» TASK INSTRUCTIONS:
The answer is every line in the data below that contains the word "successfully".

» DATASET:

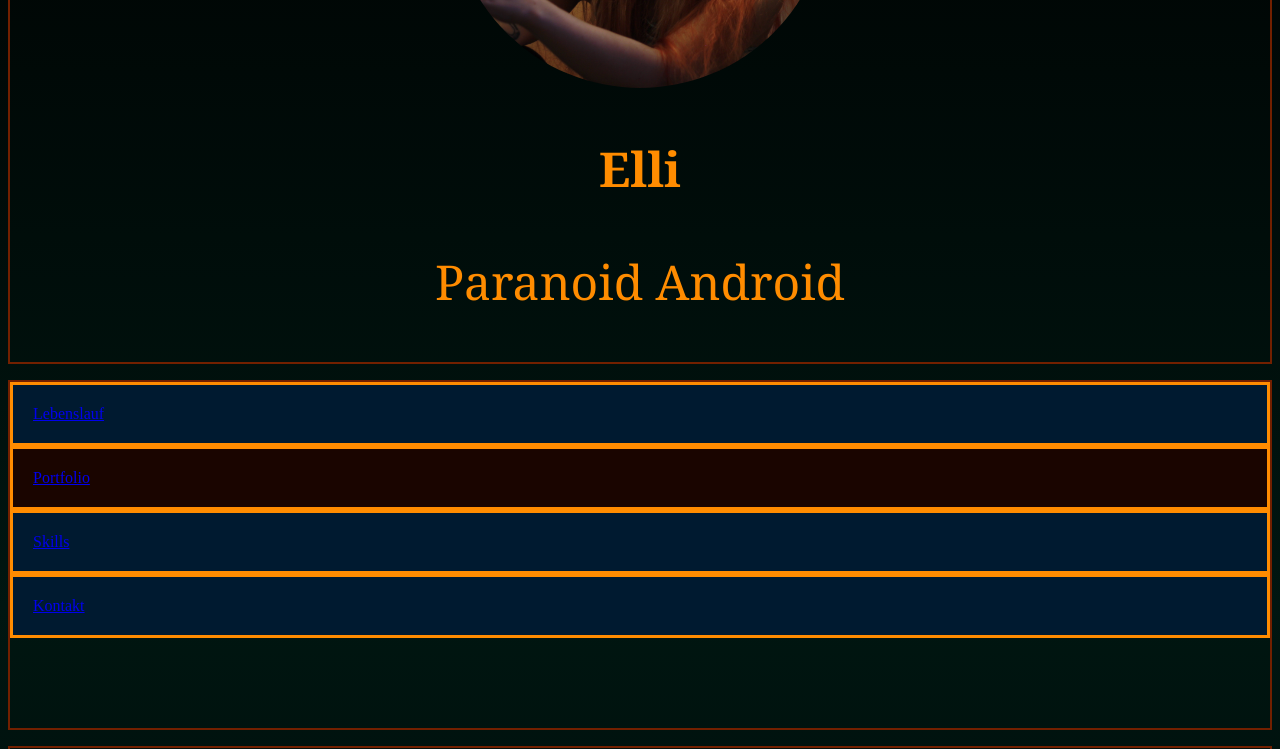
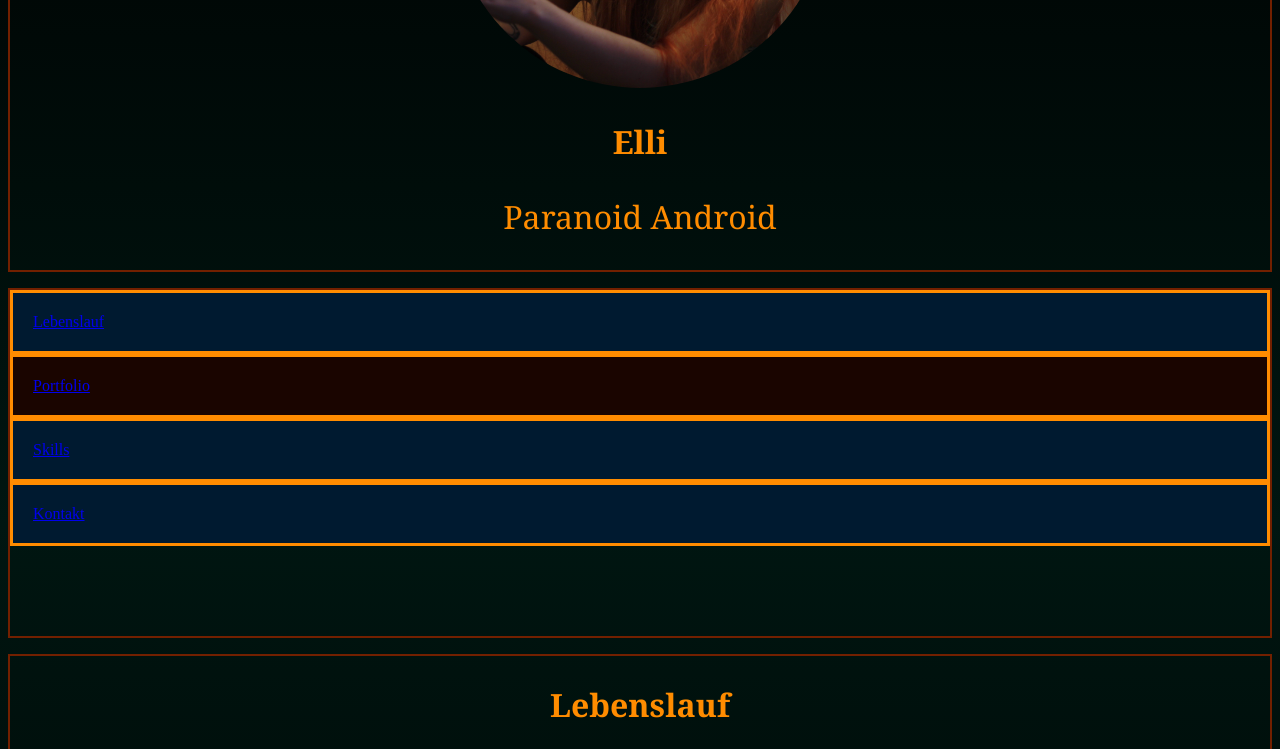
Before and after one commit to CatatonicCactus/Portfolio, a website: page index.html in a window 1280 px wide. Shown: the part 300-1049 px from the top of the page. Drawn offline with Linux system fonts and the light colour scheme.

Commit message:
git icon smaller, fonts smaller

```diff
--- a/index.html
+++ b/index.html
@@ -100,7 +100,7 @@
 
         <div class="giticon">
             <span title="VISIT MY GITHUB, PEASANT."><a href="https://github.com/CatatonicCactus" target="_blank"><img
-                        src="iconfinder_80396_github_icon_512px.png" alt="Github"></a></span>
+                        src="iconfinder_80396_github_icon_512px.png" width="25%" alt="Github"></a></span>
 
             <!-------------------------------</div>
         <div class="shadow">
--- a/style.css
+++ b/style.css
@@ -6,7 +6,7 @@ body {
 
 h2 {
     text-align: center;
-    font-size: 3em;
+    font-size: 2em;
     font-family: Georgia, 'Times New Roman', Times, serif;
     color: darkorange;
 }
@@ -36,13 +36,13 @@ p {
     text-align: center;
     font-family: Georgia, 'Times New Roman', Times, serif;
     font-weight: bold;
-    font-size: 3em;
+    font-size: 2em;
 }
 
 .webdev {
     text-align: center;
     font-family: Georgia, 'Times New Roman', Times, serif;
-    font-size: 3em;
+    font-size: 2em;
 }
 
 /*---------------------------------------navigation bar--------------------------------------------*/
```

...

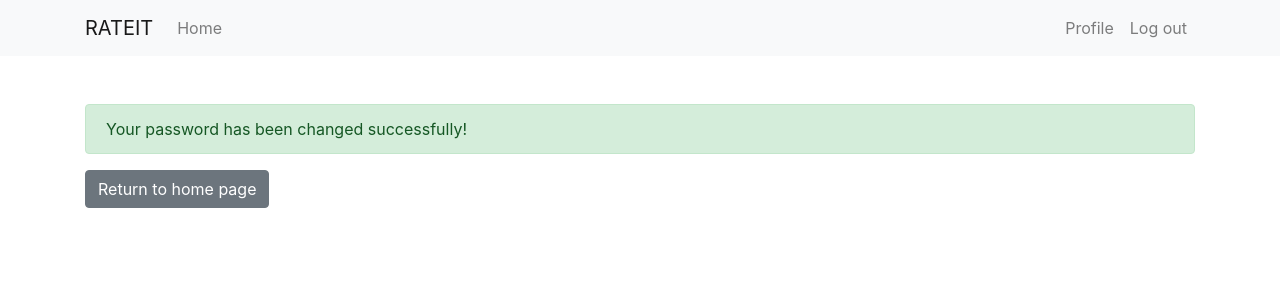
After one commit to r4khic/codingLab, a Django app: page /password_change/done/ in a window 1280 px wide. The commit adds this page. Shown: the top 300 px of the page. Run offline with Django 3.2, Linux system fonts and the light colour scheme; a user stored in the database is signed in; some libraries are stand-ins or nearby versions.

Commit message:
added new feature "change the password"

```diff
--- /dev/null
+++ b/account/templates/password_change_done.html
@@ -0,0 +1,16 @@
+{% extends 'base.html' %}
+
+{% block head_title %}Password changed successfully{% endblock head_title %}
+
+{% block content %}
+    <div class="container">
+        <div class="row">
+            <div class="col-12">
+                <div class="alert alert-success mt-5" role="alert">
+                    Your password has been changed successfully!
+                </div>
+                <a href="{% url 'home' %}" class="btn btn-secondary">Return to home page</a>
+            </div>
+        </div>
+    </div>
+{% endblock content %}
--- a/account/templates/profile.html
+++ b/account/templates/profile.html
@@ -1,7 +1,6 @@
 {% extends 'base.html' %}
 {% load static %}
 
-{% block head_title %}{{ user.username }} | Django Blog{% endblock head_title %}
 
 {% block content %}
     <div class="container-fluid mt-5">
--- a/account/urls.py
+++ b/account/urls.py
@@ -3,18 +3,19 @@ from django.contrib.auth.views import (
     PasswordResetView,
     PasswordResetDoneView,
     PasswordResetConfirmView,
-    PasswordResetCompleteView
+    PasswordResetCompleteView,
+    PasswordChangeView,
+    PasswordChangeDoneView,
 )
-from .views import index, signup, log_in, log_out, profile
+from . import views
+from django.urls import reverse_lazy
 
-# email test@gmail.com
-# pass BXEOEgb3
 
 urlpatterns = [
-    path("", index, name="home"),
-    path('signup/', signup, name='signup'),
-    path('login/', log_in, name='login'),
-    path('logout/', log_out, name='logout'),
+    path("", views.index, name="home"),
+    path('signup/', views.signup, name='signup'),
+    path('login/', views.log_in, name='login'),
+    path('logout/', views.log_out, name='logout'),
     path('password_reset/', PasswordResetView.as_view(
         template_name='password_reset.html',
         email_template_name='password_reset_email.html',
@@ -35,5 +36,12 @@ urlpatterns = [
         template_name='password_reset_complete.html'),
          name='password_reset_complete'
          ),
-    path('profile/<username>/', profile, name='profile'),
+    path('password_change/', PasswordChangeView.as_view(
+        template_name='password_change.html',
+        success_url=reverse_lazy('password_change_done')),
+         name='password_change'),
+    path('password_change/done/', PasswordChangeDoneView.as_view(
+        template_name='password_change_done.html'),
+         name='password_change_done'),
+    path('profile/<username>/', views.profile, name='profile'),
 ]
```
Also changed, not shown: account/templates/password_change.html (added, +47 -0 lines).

» TASK RESULT:
+{% block head_title %}Password changed successfully{% endblock head_title %}
+                    Your password has been changed successfully!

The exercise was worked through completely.